Godlike Qualities--and Difficult Moral Choices
--Leah Hager Cohen, NYT Book Review, Sunday, June 26, 2011
Working away on my new Jane Eyre series, I find this quotation to be particularly apt. Authors bring to life people, give them names and personalities. It's part of the job to determine how their characters look and what habits they have. If the author is successful, then her readers will accept them as real. That's when the fun begins.
This weekend I came up to DC, taught a class on journaling, and sold books at the Great American Scrapbook Convention. A tiring weekend, to be sure, but also a gratifying one. The best part? When readers came to my table and started talking about Kiki Lowenstein and Detweiler and Mert as though these characters were living, breathing people that we knew in common. I delight in how my readers have distinct opinions about what should happen next in Kiki's life.
One woman came up, introduced herself and said, "I'm the only person in my book club who thinks Kiki should marry Ben. He's a good guy. Detweiler has too many issues. Everyone else disagrees with me, but I really like Ben and he'd make a good husband."
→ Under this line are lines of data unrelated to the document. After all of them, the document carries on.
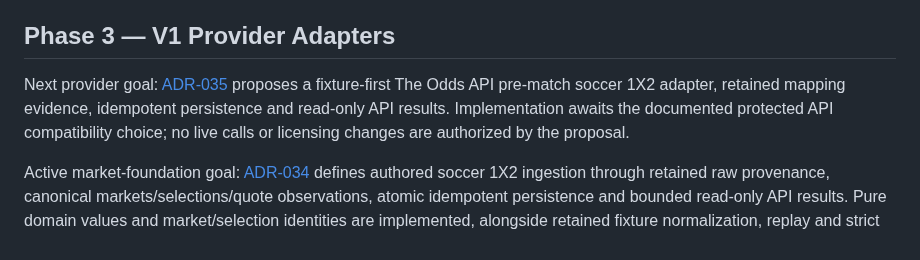
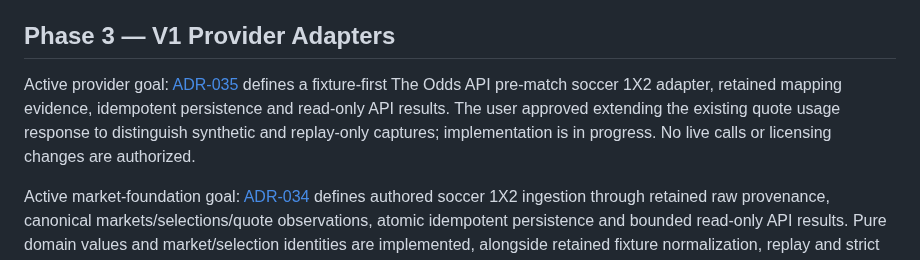
Before and after one commit to Mubesh23/edgeeagle, a Markdown page: docs/roadmap/implementation-roadmap.md, the part around the change. Drawn GitHub-style.

```diff
--- a/docs/roadmap/implementation-roadmap.md
+++ b/docs/roadmap/implementation-roadmap.md
@@ -102,11 +102,11 @@ This is a private data-foundation view, not completion of the Phase 8 terminal.
 
 ## Phase 3 — V1 Provider Adapters
 
-Next provider goal: [ADR-035](../adr/ADR-035-odds-api-soccer-adapter.md) proposes
+Active provider goal: [ADR-035](../adr/ADR-035-odds-api-soccer-adapter.md) defines
 a fixture-first The Odds API pre-match soccer 1X2 adapter, retained mapping evidence,
-idempotent persistence and read-only API results. Implementation awaits the
-documented protected API compatibility choice; no live calls or licensing changes
-are authorized by the proposal.
+idempotent persistence and read-only API results. The user approved extending the
+existing quote usage response to distinguish synthetic and replay-only captures;
+implementation is in progress. No live calls or licensing changes are authorized.
 
 Active market-foundation goal: [ADR-034](../adr/ADR-034-synthetic-market-quotes.md)
 defines authored soccer 1X2 ingestion through retained raw provenance, canonical
```
Also changed, not shown: docs/README.md (+1 -1 lines), docs/adr/ADR-035-odds-api-soccer-adapter.md (+15 -18 lines).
That says to me that I've made my characters realistic, because if readers don't care, I haven't fleshed out the people I create. Authors differ in their opinions on this, but I'm definitely in the character-driven fiction camp. If you don't care about the characters, you won't want to spend time with them, IMHO. Even a "bad guy" can be fascinating if he/she has redeeming qualities. Or if the "bad guy" is such a complex, rich study of the best and worst of what humanity has to offer. Case in point: Casey Anthony.
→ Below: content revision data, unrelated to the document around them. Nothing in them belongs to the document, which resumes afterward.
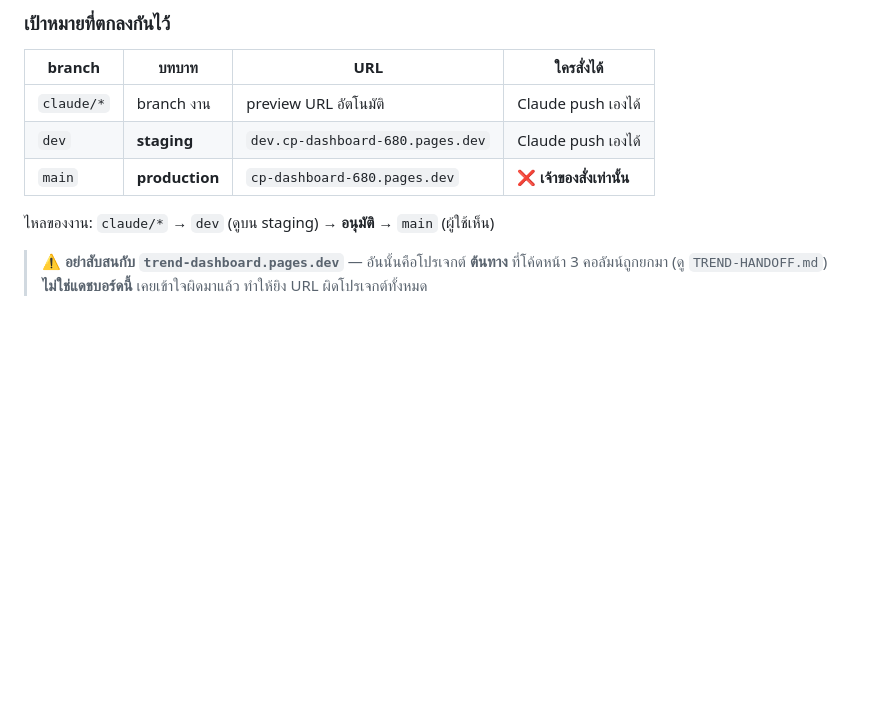
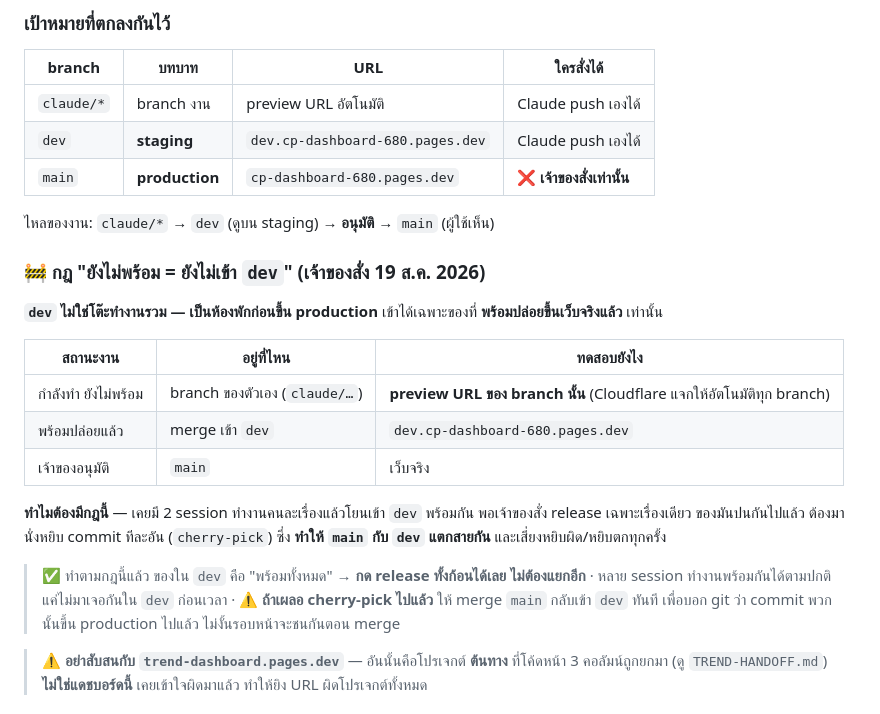
Before and after one commit to lbadcompanyl/cp_dashboard, a Markdown page: CLAUDE.md, the part around the change. Drawn GitHub-style; blank space fills up the shorter version.

Commit message:
docs: nothing enters dev until it is ready to ship
Two sessions pushed unrelated work into dev at the same time, so when
only one of them was approved for release the commits were already
interleaved and had to be cherry-picked out one by one — which forked
main from dev and risks picking wrong or missing one every time.

The rule: dev is the room right before production, not a shared desk.
Unfinished work stays on its own branch, which Cloudflare already gives
a preview URL, so nothing is lost in testing. Then dev always holds
exactly what is ready and can be released whole.

Also records the repair step (merge main back into dev) for the case
where a cherry-pick already happened.

Co-Authored-By: Claude <noreply@anthropic.com>
Claude-Session: https://claude.ai/code/session_017iddBqDS7H1g871XXah5aR

```diff
--- a/CLAUDE.md
+++ b/CLAUDE.md
@@ -30,6 +30,26 @@ Cloudflare → cp-dashboard → Settings → Build → Branch control → Produc
 | `main` | **production** | `cp-dashboard-680.pages.dev` | ❌ **เจ้าของสั่งเท่านั้น** |
 
 ไหลของงาน: `claude/*` → `dev` (ดูบน staging) → **อนุมัติ** → `main` (ผู้ใช้เห็น)
+
+### 🚧 กฎ "ยังไม่พร้อม = ยังไม่เข้า `dev`" (เจ้าของสั่ง 19 ส.ค. 2026)
+
+**`dev` ไม่ใช่โต๊ะทำงานรวม — เป็นห้องพักก่อนขึ้น production**
+เข้าได้เฉพาะของที่ **พร้อมปล่อยขึ้นเว็บจริงแล้ว** เท่านั้น
+
+| สถานะงาน | อยู่ที่ไหน | ทดสอบยังไง |
+|---|---|---|
+| กำลังทำ ยังไม่พร้อม | branch ของตัวเอง (`claude/…`) | **preview URL ของ branch นั้น** (Cloudflare แจกให้อัตโนมัติทุก branch) |
+| พร้อมปล่อยแล้ว | merge เข้า `dev` | `dev.cp-dashboard-680.pages.dev` |
+| เจ้าของอนุมัติ | `main` | เว็บจริง |
+
+**ทำไมต้องมีกฎนี้** — เคยมี 2 session ทำงานคนละเรื่องแล้วโยนเข้า `dev` พร้อมกัน
+พอเจ้าของสั่ง release เฉพาะเรื่องเดียว ของมันปนกันไปแล้ว ต้องมานั่งหยิบ commit ทีละอัน
+(`cherry-pick`) ซึ่ง **ทำให้ `main` กับ `dev` แตกสายกัน** และเสี่ยงหยิบผิด/หยิบตกทุกครั้ง
+
+> ✅ ทำตามกฎนี้แล้ว ของใน `dev` คือ "พร้อมทั้งหมด" → **กด release ทั้งก้อนได้เลย ไม่ต้องแยกอีก**
+> · หลาย session ทำงานพร้อมกันได้ตามปกติ แค่ไม่มาเจอกันใน `dev` ก่อนเวลา
+> · ⚠️ **ถ้าเผลอ cherry-pick ไปแล้ว** ให้ merge `main` กลับเข้า `dev` ทันที เพื่อบอก git ว่า
+>   commit พวกนั้นขึ้น production ไปแล้ว ไม่งั้นรอบหน้าจะชนกันตอน merge
 
 > ⚠️ **อย่าสับสนกับ `trend-dashboard.pages.dev`** — อันนั้นคือโปรเจกต์ **ต้นทาง**
 > ที่โค้ดหน้า 3 คอลัมน์ถูกยกมา (ดู `TREND-HANDOFF.md`) **ไม่ใช่แดชบอร์ดนี้**
```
I've been following that case, and I've come to believe it's like watching a train wreck in slow mo. In particular, I found myself glued to the screen when her mother testified that she, not Casey, had googled "chloroform." My heart ached for the woman. She's lost her grandchild, and now faced with losing her daughter to the death penalty, she's decided that she'd rather lie and protect the child she has, rather than watch her child be sentenced to death. That's a powerful study in conflict, isn't it? Where does maternal love end and justice begin? Most of us would throw ourselves under a bus rather than have our children hurt, and that's exactly what Cindy Anthony is doing.
And yet, there's such a fascinating symmetry, an odd irony, because Cindy's love--while misguided--for her child is so powerful that she'll obviously do and say ANYTHING to protect her little girl.
But Casey didn't feel that way. Did she?
What do you think?
PS That's a Zentangle I did while at the Convention.